▸ **Materials provided**:
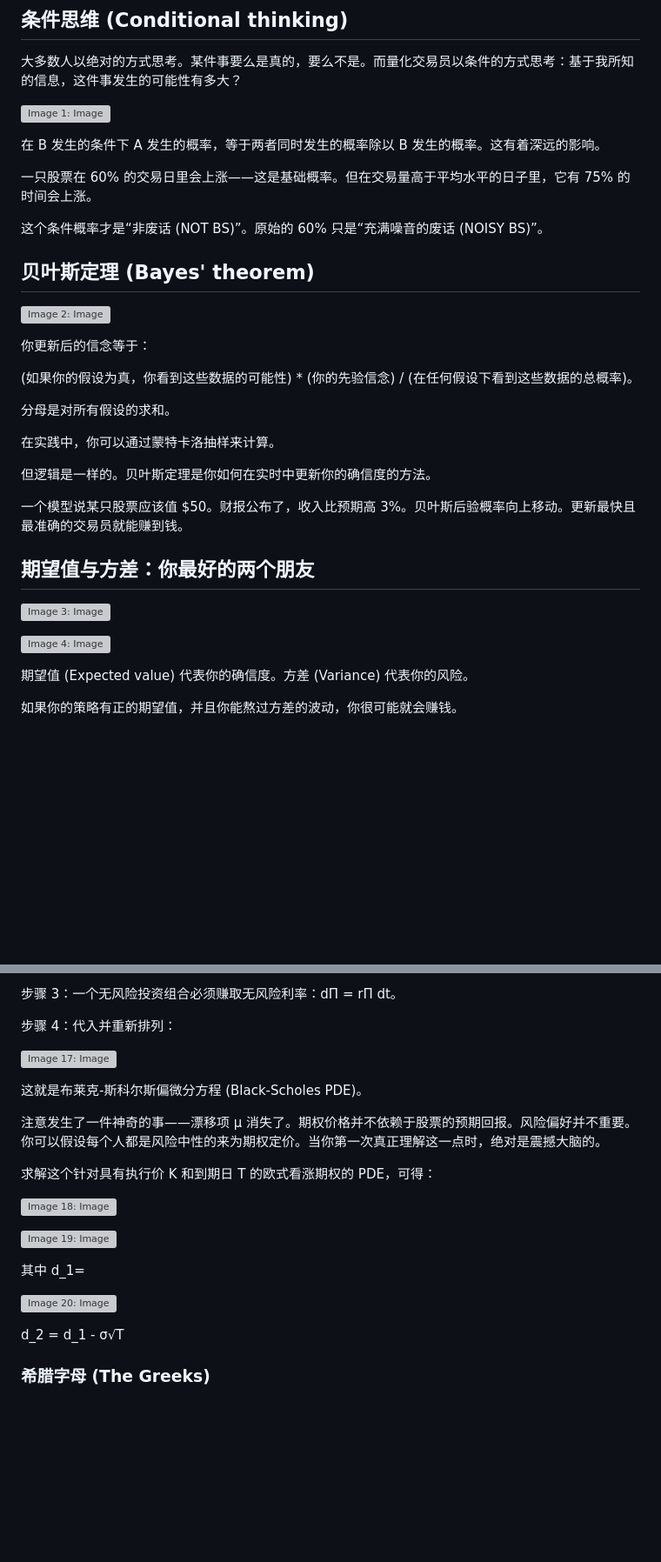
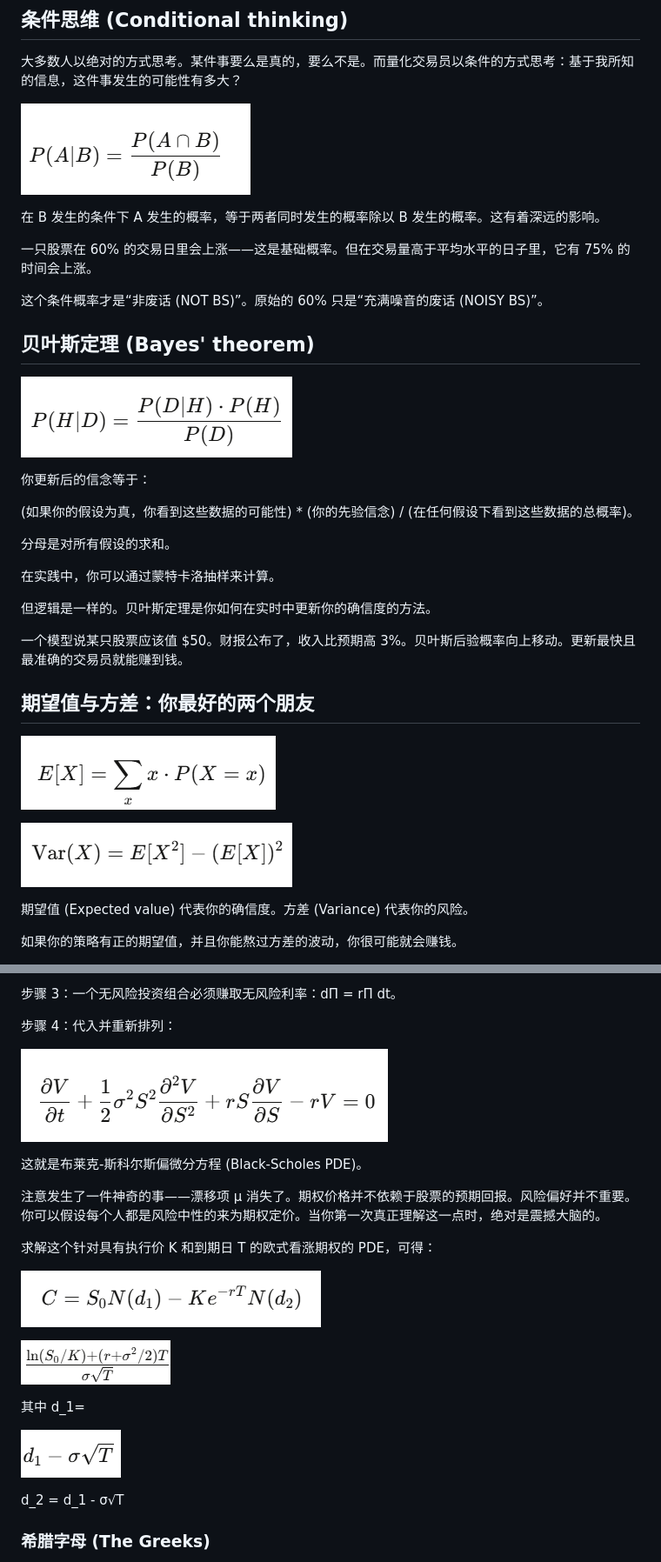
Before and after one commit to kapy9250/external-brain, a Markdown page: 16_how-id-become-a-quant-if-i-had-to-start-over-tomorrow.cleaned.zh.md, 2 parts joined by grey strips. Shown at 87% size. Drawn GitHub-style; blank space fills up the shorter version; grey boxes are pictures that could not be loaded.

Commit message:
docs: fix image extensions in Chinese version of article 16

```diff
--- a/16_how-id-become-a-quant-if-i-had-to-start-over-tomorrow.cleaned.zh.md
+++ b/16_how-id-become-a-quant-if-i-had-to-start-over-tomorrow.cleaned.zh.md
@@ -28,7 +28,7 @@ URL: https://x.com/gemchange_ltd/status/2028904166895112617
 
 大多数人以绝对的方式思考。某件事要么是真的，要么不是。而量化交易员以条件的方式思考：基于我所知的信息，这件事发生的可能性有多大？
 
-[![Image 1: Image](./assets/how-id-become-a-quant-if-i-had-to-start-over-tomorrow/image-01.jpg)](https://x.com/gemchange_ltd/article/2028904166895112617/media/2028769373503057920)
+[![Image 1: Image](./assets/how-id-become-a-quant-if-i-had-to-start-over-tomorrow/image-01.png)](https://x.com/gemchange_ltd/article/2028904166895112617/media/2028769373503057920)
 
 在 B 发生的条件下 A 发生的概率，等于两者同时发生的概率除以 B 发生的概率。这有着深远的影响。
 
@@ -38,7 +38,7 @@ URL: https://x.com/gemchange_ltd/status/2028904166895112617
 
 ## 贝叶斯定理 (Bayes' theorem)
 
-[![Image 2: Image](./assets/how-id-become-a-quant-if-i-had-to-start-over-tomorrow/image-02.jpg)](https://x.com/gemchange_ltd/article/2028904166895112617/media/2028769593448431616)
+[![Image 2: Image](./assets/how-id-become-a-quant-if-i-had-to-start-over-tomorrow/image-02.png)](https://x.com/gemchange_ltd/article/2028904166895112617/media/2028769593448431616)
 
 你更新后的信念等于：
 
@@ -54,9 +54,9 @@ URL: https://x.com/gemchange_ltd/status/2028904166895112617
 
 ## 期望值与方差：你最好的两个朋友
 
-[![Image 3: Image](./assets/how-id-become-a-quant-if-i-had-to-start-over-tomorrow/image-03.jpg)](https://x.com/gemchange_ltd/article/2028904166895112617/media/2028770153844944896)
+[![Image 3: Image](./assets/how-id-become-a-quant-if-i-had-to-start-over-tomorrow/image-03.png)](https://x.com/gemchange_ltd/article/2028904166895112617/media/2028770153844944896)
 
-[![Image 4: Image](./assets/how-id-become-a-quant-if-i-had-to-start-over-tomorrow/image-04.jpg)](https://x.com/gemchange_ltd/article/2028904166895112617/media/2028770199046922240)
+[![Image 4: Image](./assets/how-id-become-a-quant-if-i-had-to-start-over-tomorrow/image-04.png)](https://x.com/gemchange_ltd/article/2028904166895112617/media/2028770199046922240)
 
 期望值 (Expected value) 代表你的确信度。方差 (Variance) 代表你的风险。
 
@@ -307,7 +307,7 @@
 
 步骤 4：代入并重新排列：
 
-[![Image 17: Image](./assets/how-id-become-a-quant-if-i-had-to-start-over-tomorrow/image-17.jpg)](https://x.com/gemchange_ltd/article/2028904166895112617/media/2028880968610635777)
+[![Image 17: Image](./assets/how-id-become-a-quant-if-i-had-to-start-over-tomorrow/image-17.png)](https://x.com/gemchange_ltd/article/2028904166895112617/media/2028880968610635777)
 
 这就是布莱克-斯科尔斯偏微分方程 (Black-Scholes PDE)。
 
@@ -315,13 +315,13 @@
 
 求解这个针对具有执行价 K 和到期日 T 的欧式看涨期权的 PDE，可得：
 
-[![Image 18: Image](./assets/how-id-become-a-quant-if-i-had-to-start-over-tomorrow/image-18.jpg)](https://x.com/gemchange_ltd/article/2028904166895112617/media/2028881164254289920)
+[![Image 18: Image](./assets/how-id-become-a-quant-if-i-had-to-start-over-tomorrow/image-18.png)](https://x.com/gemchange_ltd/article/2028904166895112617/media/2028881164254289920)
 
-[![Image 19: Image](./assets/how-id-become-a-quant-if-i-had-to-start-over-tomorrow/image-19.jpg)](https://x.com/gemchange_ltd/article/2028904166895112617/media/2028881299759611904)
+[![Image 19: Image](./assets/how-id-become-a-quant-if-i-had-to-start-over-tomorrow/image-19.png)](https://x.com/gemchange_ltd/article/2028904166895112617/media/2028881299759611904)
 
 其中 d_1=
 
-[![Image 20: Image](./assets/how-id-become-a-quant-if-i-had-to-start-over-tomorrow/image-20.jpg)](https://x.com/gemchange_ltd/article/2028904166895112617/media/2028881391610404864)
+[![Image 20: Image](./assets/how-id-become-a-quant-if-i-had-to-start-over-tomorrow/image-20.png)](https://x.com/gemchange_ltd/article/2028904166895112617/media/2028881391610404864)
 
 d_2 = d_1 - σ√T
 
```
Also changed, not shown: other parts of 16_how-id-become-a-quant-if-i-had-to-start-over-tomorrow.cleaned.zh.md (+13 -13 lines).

--

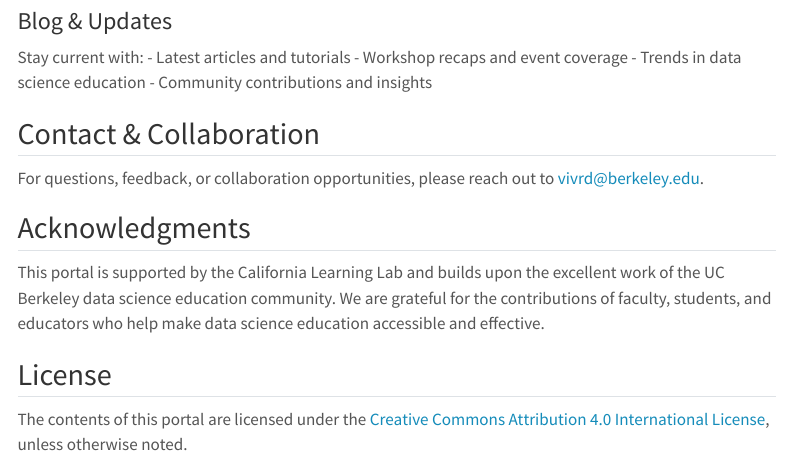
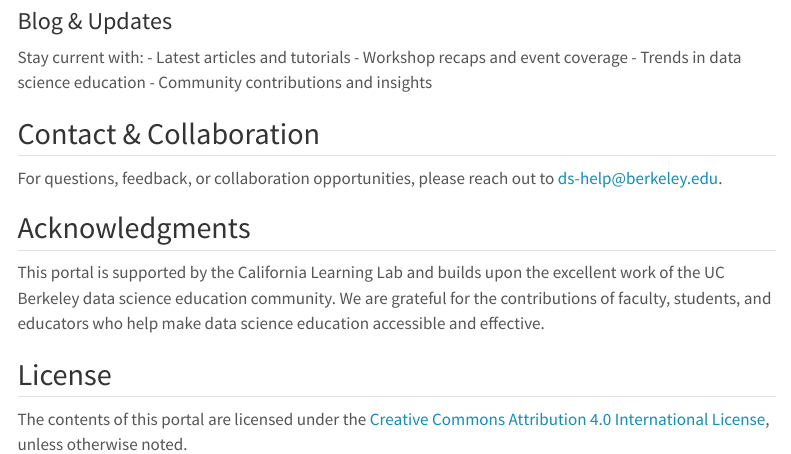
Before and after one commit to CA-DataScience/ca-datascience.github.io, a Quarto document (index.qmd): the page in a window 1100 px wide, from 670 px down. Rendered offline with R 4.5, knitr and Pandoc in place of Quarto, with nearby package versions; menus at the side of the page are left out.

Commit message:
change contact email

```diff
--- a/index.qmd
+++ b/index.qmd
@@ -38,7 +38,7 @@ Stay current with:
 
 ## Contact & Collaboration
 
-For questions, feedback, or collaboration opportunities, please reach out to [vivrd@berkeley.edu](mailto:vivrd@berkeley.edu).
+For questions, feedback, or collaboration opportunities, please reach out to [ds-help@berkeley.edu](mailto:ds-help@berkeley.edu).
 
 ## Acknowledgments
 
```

--

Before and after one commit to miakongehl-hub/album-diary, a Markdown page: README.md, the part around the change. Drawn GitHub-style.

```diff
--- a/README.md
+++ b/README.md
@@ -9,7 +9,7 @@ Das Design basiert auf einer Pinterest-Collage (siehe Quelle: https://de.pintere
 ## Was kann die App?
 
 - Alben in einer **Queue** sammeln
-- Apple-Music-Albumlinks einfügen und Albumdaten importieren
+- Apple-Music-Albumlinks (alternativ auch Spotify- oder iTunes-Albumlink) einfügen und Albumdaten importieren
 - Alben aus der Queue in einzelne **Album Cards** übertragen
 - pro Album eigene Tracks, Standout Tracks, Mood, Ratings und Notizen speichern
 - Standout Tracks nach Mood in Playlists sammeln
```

▸ **What you will do**: When a line in the records above holds "cleaned", that line is to be reported.

▸ **Response**:
Before and after one commit to kapy9250/external-brain, a Markdown page: 16_how-id-become-a-quant-if-i-had-to-start-over-tomorrow.cleaned.zh.md, 2 parts joined by grey strips. Shown at 87% size. Drawn GitHub-style; blank space fills up the shorter version; grey boxes are pictures that could not be loaded.
--- a/16_how-id-become-a-quant-if-i-had-to-start-over-tomorrow.cleaned.zh.md
+++ b/16_how-id-become-a-quant-if-i-had-to-start-over-tomorrow.cleaned.zh.md
Also changed, not shown: other parts of 16_how-id-become-a-quant-if-i-had-to-start-over-tomorrow.cleaned.zh.md (+13 -13 lines).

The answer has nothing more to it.